With Congress and President Donald Trump recently raising the tobacco age to 21 and banning various flavored nicotine products, the nanny state’s new target is menthol-flavored cigarettes.
Few products are as loathed by public health campaigners as menthol cigarettes, and not without cause. Just like regular cigarettes, if used as intended, menthol smokers risk cancer and early death. As a result, Rep. Frank Pallone (D, NJ) is now pushing for a ban on the sale of all flavored tobacco products, including smokeless tobacco, e-cigarettes, cigars, and, of course, menthol cigarettes.
The New Jersey Democrat’s proposal would amount to the most sweeping prohibition in 100 years. But the traditional arguments for menthol prohibition are themselves a relic of a bygone era when smoking rates were high, cigarette prices were low, and tobacco advertising was ubiquitous.
The most common claim made against menthol is that it appeals to supposedly naive young people in a way that regular cigarettes don’t — by masking the harsh taste of tobacco smoke. Critics claim menthol is even more addictive than regular cigarettes, thus posing a potentially greater health risk to users and increasing child and adult smoking rates alike.
Our new study shows this is not the case.
Using data from the federal National Survey on Drug Use and Health and industry distribution figures, we examined data from all 50 states and Washington, D.C., for the years 2008 to 2018 to determine if there was a strong positive relationship between the distribution of menthol cigarettes and youth smoking.
What we discovered is that states with a bigger proportion of menthol cigarette distribution relative to non-menthol actually had lower rates of child smoking on average. States with the highest levels of distribution of all types of cigarettes had higher rates of both adult and child smoking on average.
The only predictive relationship we found is in line with what the public health literature has shown for decades: Children learn from the adults in their lives, so the more adults who smoke, the more children also smoke. Consequently, the best way to lower the youth smoking rate is not to ban menthol cigarettes but to help their parents and adults in their lives quit smoking.

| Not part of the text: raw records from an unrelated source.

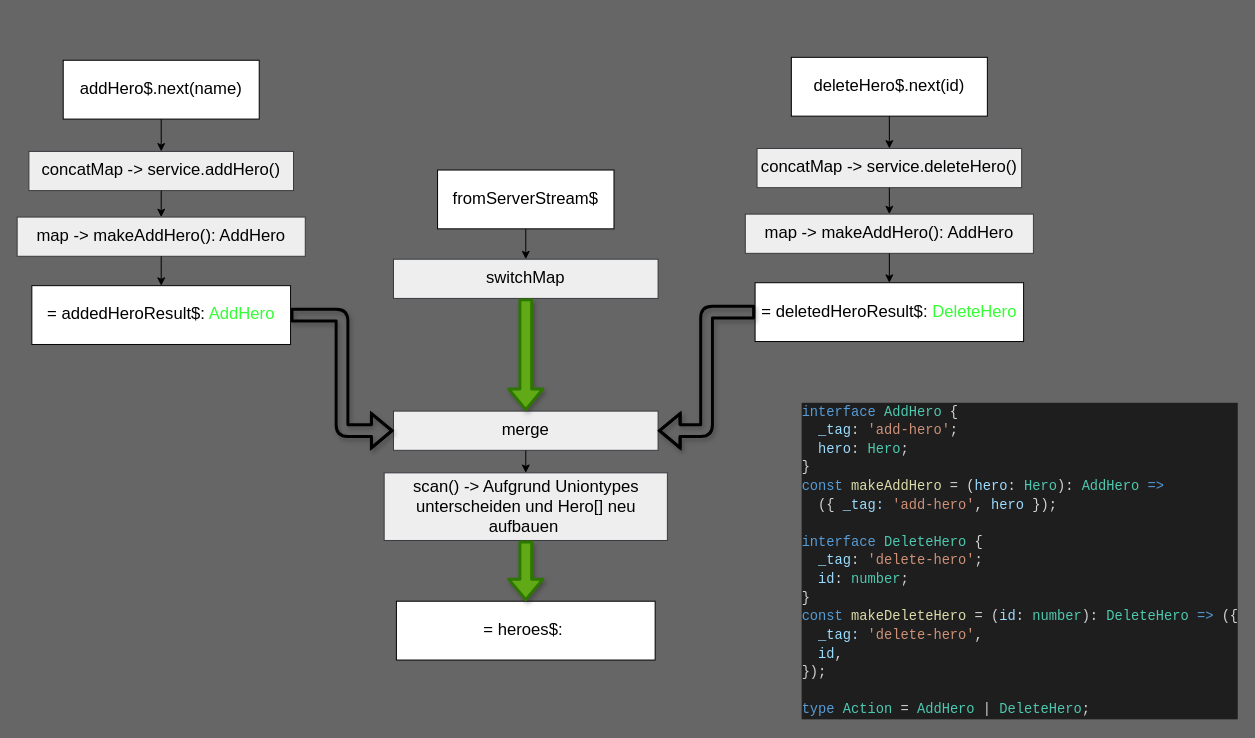
tom-wenger/angular-heroes keeps this draw.io diagram as documentation/rxjsflow.drawio. Above is the earlier version. Source tidied: cells renumbered, new cells numbered last; positions are measured from the earlier drawing's top-left corner, leaving out a move shared by most shapes. Both pictures are drawn from the tidied source at 98%, with x=0, y=0 at pixel (17, 57).
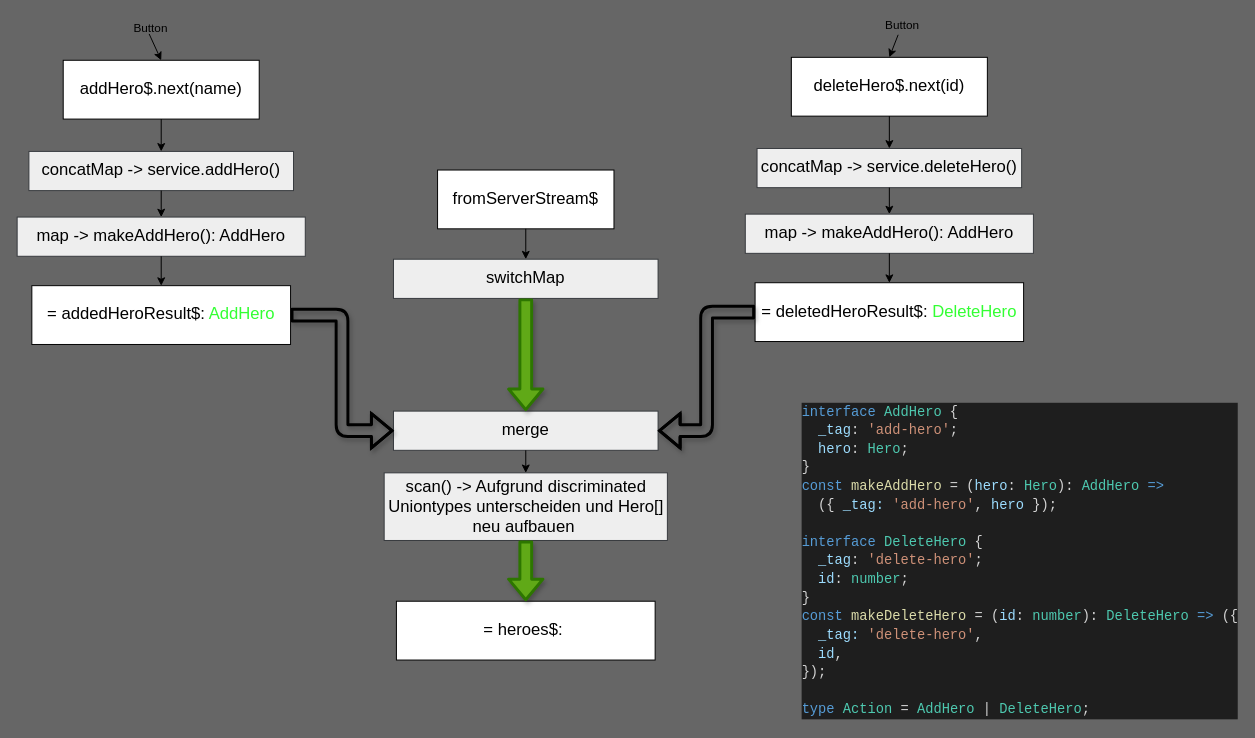
The same page after the edit.

Unchanged cells that the change refers to:
```xml
<mxCell id="4" value="deleteHero$.next(id)" style="whiteSpace=wrap;html=1;fontSize=17;" parent="3" vertex="1">
  <mxGeometry x="47" width="200" height="60" as="geometry" />
</mxCell>
<mxCell id="14" value="addHero$.next(name)" style="whiteSpace=wrap;html=1;fontSize=17;" parent="1" vertex="1">
  <mxGeometry x="47" y="3" width="200" height="60" as="geometry" />
</mxCell>
```

The edit, as a diff of the source:
```diff
@@
-    <mxCell id="26" value="scan() -&amp;gt; Aufgrund Uniontypes unterscheiden und Hero[] neu aufbauen&amp;nbsp;" style="whiteSpace=wrap;html=1;fontSize=17;fillColor=#eeeeee;strokeColor=#36393d;fontColor=#000000;" parent="1" vertex="1">
+    <mxCell id="26" value="scan() -&amp;gt; Aufgrund discriminated Uniontypes unterscheiden und Hero[] neu aufbauen&amp;nbsp;" style="whiteSpace=wrap;html=1;fontSize=17;fillColor=#eeeeee;strokeColor=#36393d;fontColor=#000000;" parent="1" vertex="1">
       <mxGeometry x="374.5" y="424" width="289" height="69" as="geometry" />
     </mxCell>
@@
+    <mxCell id="29" value="Button" style="text;html=1;align=center;verticalAlign=middle;points=[];fillColor=none;strokeColor=none;rounded=0;" parent="1" vertex="1">
+      <mxGeometry x="113" y="-38" width="45" height="18" as="geometry" />
+    </mxCell>
+    <mxCell id="30" style="edgeStyle=none;html=1;exitX=0.482;exitY=0.785;exitDx=0;exitDy=0;fontSize=17;exitPerimeter=0;entryX=0.5;entryY=0;entryDx=0;entryDy=0;" parent="1" edge="1" source="29" target="14">
+      <mxGeometry relative="1" as="geometry" />
+    </mxCell>
+    <mxCell id="31" style="edgeStyle=none;html=1;entryX=0.5;entryY=0;entryDx=0;entryDy=0;" parent="1" edge="1" source="32" target="4">
+      <mxGeometry relative="1" as="geometry" />
+    </mxCell>
+    <mxCell id="32" value="Button" style="text;html=1;align=center;verticalAlign=middle;points=[];fillColor=none;strokeColor=none;rounded=0;" parent="1" vertex="1">
+      <mxGeometry x="880" y="-41" width="45" height="18" as="geometry" />
+    </mxCell>
```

The results should not be surprising since the prevalence of menthol has changed dramatically over the last decade. According to an analysis of the National Youth Tobacco Survey data conducted by the Food and Drug Administration and the Centers for Disease Control and Prevention, the percentage of high school smokers using menthol cigarettes fell from 54.5 percent in 2014 to 46.1 percent in 2018. And in 2019, just 5.8 percent of young people were smoking — a record low.
Many menthol opponents will ask about smoking rates among African Americans, since the majority of black people who smoke use menthol products. But according to the latest CDC data, just 3.2 percent of African American teens are smokers, one-third the smoking rate of white teens. African American youth are, in fact, the least likely to smoke cigarettes of any teen group.
As for African American adults, they smoke at the same rates as white adults.
Several exhaustive studies have shown menthol cigarettes to be no more dangerous than regular cigarettes, with menthol smokers tending to live longer on average than non-menthol smokers. This is not because menthol is healthier, but because they smoke fewer cigarettes per day, according to our analysis.
African American adults who smoke are much more likely to smoke menthol, so a major concern is that a menthol ban could lead to black markets, as well as significant discrimination and an increase in law enforcement officers targeting African American communities. History shows that banning a product such as menthol cigarettes disproportionately harms racial minorities as law enforcement targets the people buying and selling them.
Rather than implementing an unnecessary ban that would deliver numerous negative consequences, lawmakers and public health officials should recognize youth smoking is already on the decline and setting record lows without any government intervention. To further improve public health, they should promote adult smoking cessation and approve products that offer safer alternatives to smoking.
This column originally appeared in the Washington Examiner.